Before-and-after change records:
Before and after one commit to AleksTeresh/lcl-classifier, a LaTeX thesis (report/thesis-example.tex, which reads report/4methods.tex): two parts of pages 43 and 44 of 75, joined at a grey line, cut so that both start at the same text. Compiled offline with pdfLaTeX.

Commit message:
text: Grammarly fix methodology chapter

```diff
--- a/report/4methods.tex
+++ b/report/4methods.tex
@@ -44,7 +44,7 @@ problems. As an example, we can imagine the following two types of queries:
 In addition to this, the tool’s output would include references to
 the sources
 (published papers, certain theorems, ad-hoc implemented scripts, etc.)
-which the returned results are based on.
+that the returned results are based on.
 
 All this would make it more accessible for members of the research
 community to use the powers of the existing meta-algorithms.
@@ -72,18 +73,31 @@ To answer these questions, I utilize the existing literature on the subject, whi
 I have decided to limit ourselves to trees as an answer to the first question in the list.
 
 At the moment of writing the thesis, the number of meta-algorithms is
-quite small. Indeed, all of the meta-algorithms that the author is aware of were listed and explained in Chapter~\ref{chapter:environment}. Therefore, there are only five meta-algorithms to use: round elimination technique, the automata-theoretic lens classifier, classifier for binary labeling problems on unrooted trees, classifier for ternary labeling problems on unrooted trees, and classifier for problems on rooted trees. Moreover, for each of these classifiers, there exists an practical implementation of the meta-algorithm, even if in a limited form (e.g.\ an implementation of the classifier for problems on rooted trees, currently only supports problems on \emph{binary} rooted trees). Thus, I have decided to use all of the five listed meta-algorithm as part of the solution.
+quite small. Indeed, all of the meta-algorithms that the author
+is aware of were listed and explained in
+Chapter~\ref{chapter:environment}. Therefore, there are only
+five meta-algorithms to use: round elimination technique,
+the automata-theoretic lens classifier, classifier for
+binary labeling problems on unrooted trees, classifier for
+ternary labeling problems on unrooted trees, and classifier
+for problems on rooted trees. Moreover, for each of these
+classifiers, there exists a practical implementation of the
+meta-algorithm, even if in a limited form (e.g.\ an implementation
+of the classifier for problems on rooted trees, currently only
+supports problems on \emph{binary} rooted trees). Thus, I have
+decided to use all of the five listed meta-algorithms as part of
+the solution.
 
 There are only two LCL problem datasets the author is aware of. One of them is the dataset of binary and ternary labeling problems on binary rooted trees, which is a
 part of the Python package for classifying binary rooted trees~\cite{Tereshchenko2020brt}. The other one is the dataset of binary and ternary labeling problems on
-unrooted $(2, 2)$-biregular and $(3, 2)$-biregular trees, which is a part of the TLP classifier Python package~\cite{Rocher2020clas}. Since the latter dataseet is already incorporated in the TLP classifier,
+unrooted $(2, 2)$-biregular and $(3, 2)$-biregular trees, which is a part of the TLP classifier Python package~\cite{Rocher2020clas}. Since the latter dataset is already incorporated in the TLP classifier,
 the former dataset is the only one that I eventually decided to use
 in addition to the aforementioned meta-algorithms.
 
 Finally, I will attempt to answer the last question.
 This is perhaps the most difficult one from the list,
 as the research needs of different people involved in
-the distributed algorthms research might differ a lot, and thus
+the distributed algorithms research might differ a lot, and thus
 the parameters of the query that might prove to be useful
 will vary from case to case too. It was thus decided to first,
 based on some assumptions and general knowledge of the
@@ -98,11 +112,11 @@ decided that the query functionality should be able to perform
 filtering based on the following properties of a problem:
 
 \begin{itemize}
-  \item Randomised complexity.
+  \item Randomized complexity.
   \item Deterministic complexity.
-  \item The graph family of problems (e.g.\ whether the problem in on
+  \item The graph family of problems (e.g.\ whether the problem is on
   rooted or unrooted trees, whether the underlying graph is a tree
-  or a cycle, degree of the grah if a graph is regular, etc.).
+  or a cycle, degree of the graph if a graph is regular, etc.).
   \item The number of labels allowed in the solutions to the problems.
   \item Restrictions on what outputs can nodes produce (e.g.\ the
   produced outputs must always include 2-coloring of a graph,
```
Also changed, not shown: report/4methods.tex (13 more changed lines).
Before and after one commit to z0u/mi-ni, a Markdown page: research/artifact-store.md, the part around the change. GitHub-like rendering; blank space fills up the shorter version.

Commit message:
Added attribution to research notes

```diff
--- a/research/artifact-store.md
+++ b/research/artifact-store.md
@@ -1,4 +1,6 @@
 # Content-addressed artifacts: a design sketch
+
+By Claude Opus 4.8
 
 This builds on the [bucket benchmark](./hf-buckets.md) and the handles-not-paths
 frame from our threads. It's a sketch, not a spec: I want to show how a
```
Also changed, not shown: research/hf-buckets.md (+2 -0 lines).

• **EXERCISE DESCRIPTION**
All the records above need to be set down again exactly as they were given.

• **ANSWER SECTION**
Before and after one commit to AleksTeresh/lcl-classifier, a LaTeX thesis (report/thesis-example.tex, which reads report/4methods.tex): two parts of pages 43 and 44 of 75, joined at a grey line, cut so that both start at the same text. Compiled offline with pdfLaTeX.

Commit message:
text: Grammarly fix methodology chapter

```diff
--- a/report/4methods.tex
+++ b/report/4methods.tex
@@ -44,7 +44,7 @@ problems. As an example, we can imagine the following two types of queries:
 In addition to this, the tool’s output would include references to
 the sources
 (published papers, certain theorems, ad-hoc implemented scripts, etc.)
-which the returned results are based on.
+that the returned results are based on.
 
 All this would make it more accessible for members of the research
 community to use the powers of the existing meta-algorithms.
@@ -72,18 +73,31 @@ To answer these questions, I utilize the existing literature on the subject, whi
 I have decided to limit ourselves to trees as an answer to the first question in the list.
 
 At the moment of writing the thesis, the number of meta-algorithms is
-quite small. Indeed, all of the meta-algorithms that the author is aware of were listed and explained in Chapter~\ref{chapter:environment}. Therefore, there are only five meta-algorithms to use: round elimination technique, the automata-theoretic lens classifier, classifier for binary labeling problems on unrooted trees, classifier for ternary labeling problems on unrooted trees, and classifier for problems on rooted trees. Moreover, for each of these classifiers, there exists an practical implementation of the meta-algorithm, even if in a limited form (e.g.\ an implementation of the classifier for problems on rooted trees, currently only supports problems on \emph{binary} rooted trees). Thus, I have decided to use all of the five listed meta-algorithm as part of the solution.
+quite small. Indeed, all of the meta-algorithms that the author
+is aware of were listed and explained in
+Chapter~\ref{chapter:environment}. Therefore, there are only
+five meta-algorithms to use: round elimination technique,
+the automata-theoretic lens classifier, classifier for
+binary labeling problems on unrooted trees, classifier for
+ternary labeling problems on unrooted trees, and classifier
+for problems on rooted trees. Moreover, for each of these
+classifiers, there exists a practical implementation of the
+meta-algorithm, even if in a limited form (e.g.\ an implementation
+of the classifier for problems on rooted trees, currently only
+supports problems on \emph{binary} rooted trees). Thus, I have
+decided to use all of the five listed meta-algorithms as part of
+the solution.
 
 There are only two LCL problem datasets the author is aware of. One of them is the dataset of binary and ternary labeling problems on binary rooted trees, which is a
 part of the Python package for classifying binary rooted trees~\cite{Tereshchenko2020brt}. The other one is the dataset of binary and ternary labeling problems on
-unrooted $(2, 2)$-biregular and $(3, 2)$-biregular trees, which is a part of the TLP classifier Python package~\cite{Rocher2020clas}. Since the latter dataseet is already incorporated in the TLP classifier,
+unrooted $(2, 2)$-biregular and $(3, 2)$-biregular trees, which is a part of the TLP classifier Python package~\cite{Rocher2020clas}. Since the latter dataset is already incorporated in the TLP classifier,
 the former dataset is the only one that I eventually decided to use
 in addition to the aforementioned meta-algorithms.
 
 Finally, I will attempt to answer the last question.
 This is perhaps the most difficult one from the list,
 as the research needs of different people involved in
-the distributed algorthms research might differ a lot, and thus
+the distributed algorithms research might differ a lot, and thus
 the parameters of the query that might prove to be useful
 will vary from case to case too. It was thus decided to first,
 based on some assumptions and general knowledge of the
@@ -98,11 +112,11 @@ decided that the query functionality should be able to perform
 filtering based on the following properties of a problem:
 
 \begin{itemize}
-  \item Randomised complexity.
+  \item Randomized complexity.
   \item Deterministic complexity.
-  \item The graph family of problems (e.g.\ whether the problem in on
+  \item The graph family of problems (e.g.\ whether the problem is on
   rooted or unrooted trees, whether the underlying graph is a tree
-  or a cycle, degree of the grah if a graph is regular, etc.).
+  or a cycle, degree of the graph if a graph is regular, etc.).
   \item The number of labels allowed in the solutions to the problems.
   \item Restrictions on what outputs can nodes produce (e.g.\ the
   produced outputs must always include 2-coloring of a graph,
```
Also changed, not shown: report/4methods.tex (13 more changed lines).
Before and after one commit to z0u/mi-ni, a Markdown page: research/artifact-store.md, the part around the change. GitHub-like rendering; blank space fills up the shorter version.

Commit message:
Added attribution to research notes

```diff
--- a/research/artifact-store.md
+++ b/research/artifact-store.md
@@ -1,4 +1,6 @@
 # Content-addressed artifacts: a design sketch
+
+By Claude Opus 4.8
 
 This builds on the [bucket benchmark](./hf-buckets.md) and the handles-not-paths
 frame from our threads. It's a sketch, not a spec: I want to show how a
```
Also changed, not shown: research/hf-buckets.md (+2 -0 lines).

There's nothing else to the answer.